|I do not know of any specialist software designed for teaching my subject.||3||I know specialist software is available for my subject but have not used any.||8||I have used some software which has been designed for teaching my subject.||24||I have evaluated software for my subject and decided what is useful or not.||15|
|I do not feel able to decide whether a particular use of ICT Is effective.||2||I can sometimes tell whether or not a particular use of ICT is effective.||9||I am usually aware of whether or not a particular use of ICT is effective.||30||I can always decide whether or not a particular use of ICT is effective.||9|

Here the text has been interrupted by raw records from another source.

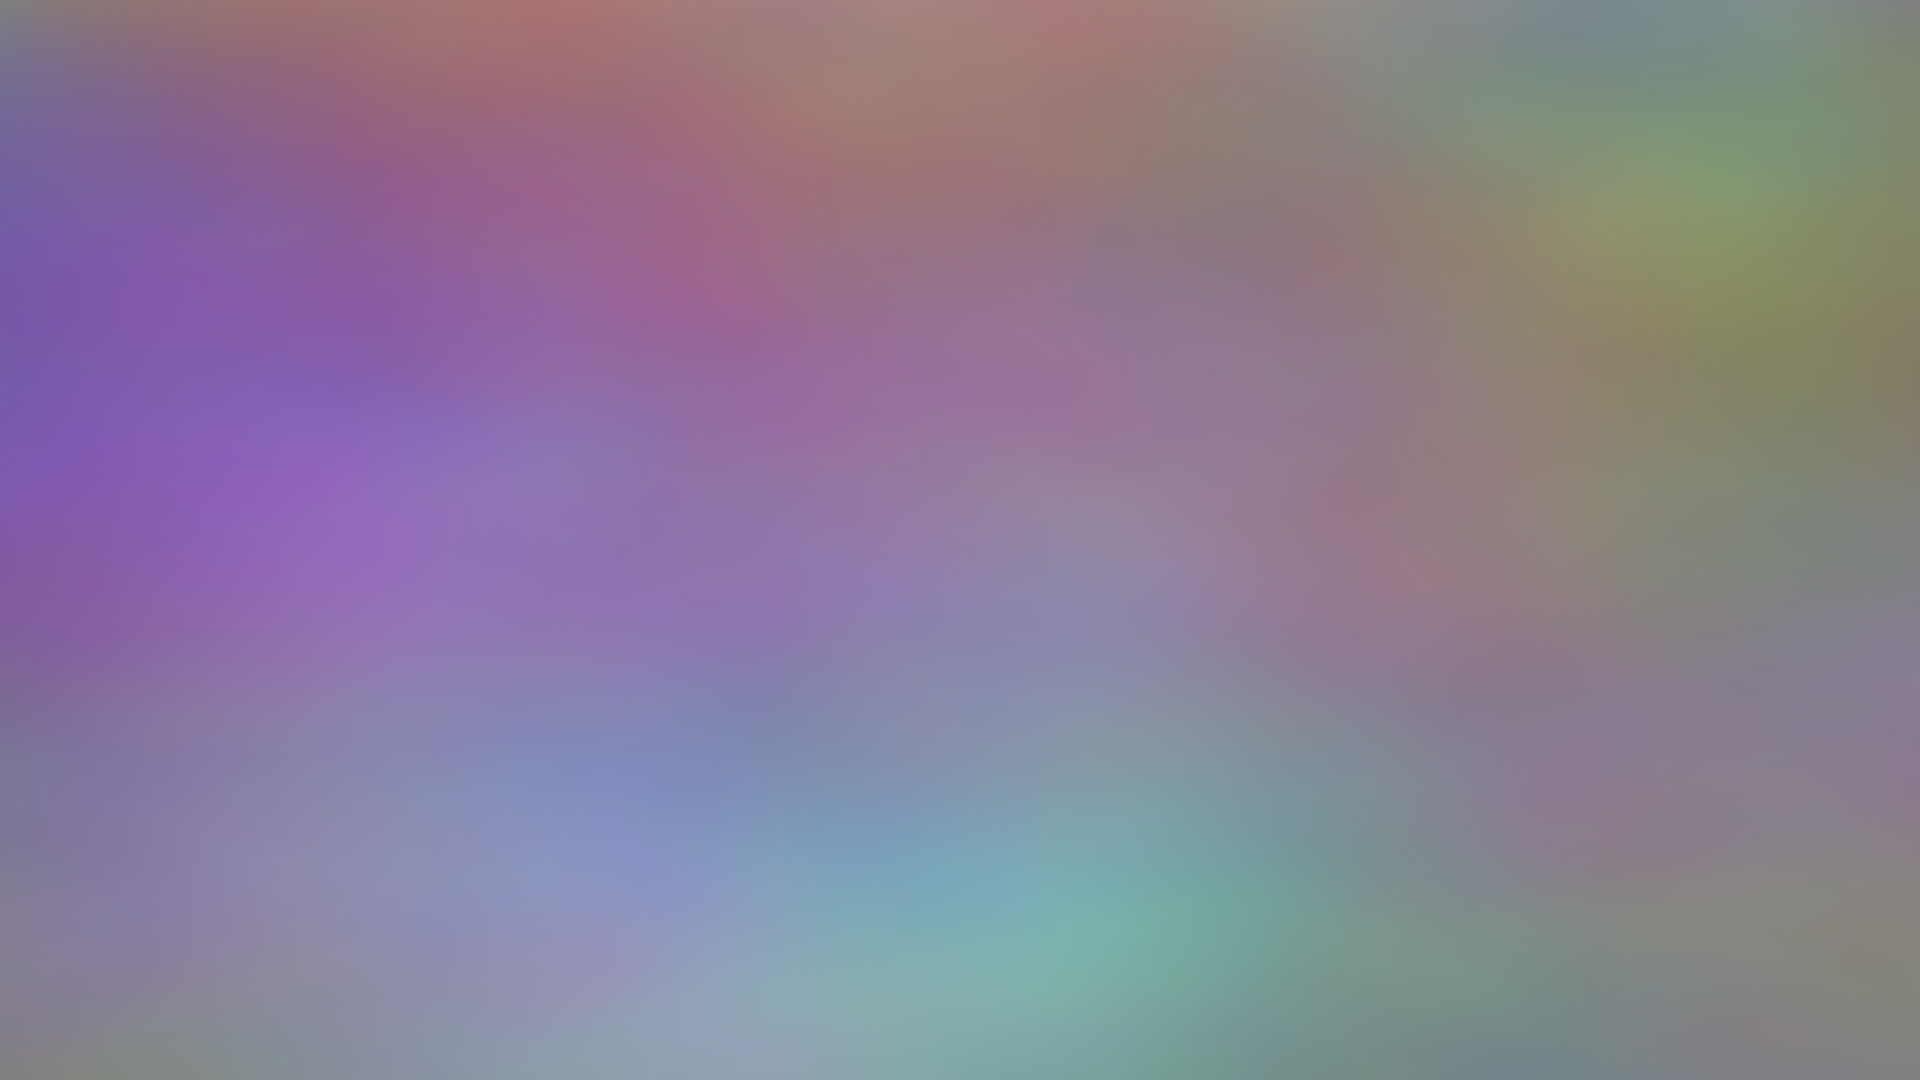
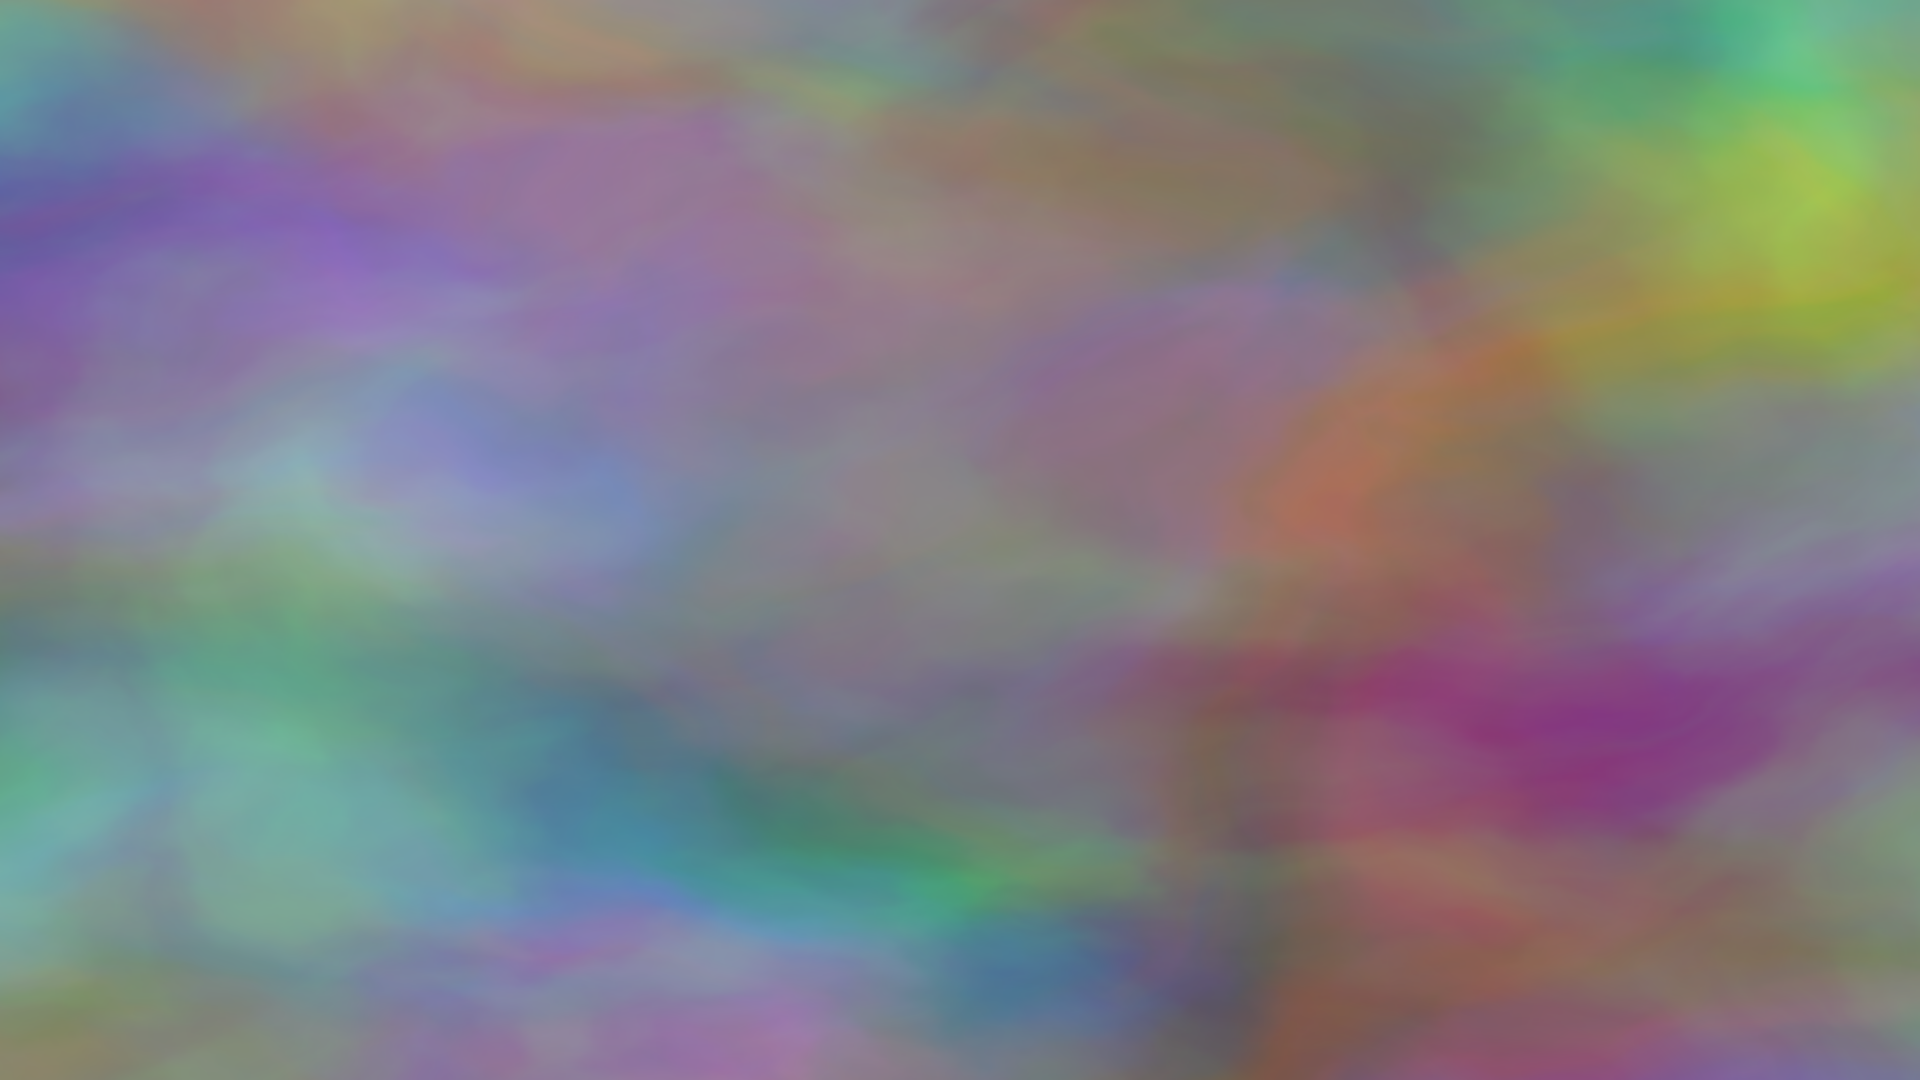
feat: enhance nebula generation with domain warp and adjust shader threshold for improved visual effects

diff --git a/src/components/StarBackground/shaders/nebula.frag.ts b/src/components/StarBackground/shaders/nebula.frag.ts
@@ -19,10 +19,13 @@ uniform float     u_w2;       // O III / layer-2 prominence weight
 varying vec2      v_uv;
 
 // Noise values below THRESHOLD contribute zero alpha (cuts dead space around clouds).
-const float THRESHOLD = 0.1;
+const float THRESHOLD = 0.01;
 
 float nebulaAlpha(float v) {
-  return max(0.0, (v - THRESHOLD) / (1.0 - THRESHOLD));
+  float n = max(0.0, (v - THRESHOLD) / (1.0 - THRESHOLD));
+  // Squared curve: bright dense cores but still preserves enough cloud body.
+  // n³ was too aggressive — crushed the mid-density cloud mass to near-zero.
+  return n * n;
 }
 
 // ── Dark palette — Hubble SHO ─────────────────────────────────────────────────
@@ -111,6 +114,11 @@ void main() {
   vec3 col0 = u_light > 0.5 ? lightL0(v0) : darkS2(v0);
   vec3 col1 = u_light > 0.5 ? lightL1(v1) : darkHa(v1);
   vec3 col2 = u_light > 0.5 ? lightL2(v2) : darkO3(v2);
+
+  // Cross-layer scattering: Hα bleeds a little colour into adjacent emission bands.
+  // Real nebulae have overlapping ionisation zones rather than pure independent layers.
+  col0 += 0.08 * col1 * a1;   // Hα → SII
+  col2 += 0.05 * col1 * a1;   // Hα → OIII
 
   // Additive blend
   vec3 rgb = clamp(col0 * a0 + col1 * a1 + col2 * a2, 0.0, 1.0);

diff --git a/src/components/Layout/Layout.module.scss b/src/components/Layout/Layout.module.scss
@@ -21,6 +21,8 @@
   li,
   blockquote,
   em,
+  textarea,
+  input,
   time {
     backdrop-filter: blur(6px);
     -webkit-backdrop-filter: blur(6px);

The overall results seem positive; more than two thirds of the responses were in the third or fourth columns. The TTA would like all teachers to be in column four, and there is clearly a strong awareness of subject-based ICT use which can be built upon to achieve this aim.
Further examination of the raw data shows that 35 out of 50 respondents only chose statements in the third and fourth columns, and only 1 chose all five statements from the first two columns. There is a high level of knowledge about subject-based ICT use which should be tapped to provide effective training for the less confident staff.
The staff in this school have a generally positive attitude towards ICT use. The majority feel some level of confidence in their own ICT capability, but the recognise that there are certain areas where they need further development. They seem to be open to a range of styles of teaching using ICT in the classroom, with the possible exception of pupils having the option to use ICT in all lessons. There is an awareness amongst many staff of the ways in which ICT might enhance teaching in their subject, and this knowledge could be shared to improve the effectiveness of ICT use within the school.
You may now wish to go to Part I of the analysis if you have not already read it.
Otherwise you can move on to the combined conclusions or return to the contents.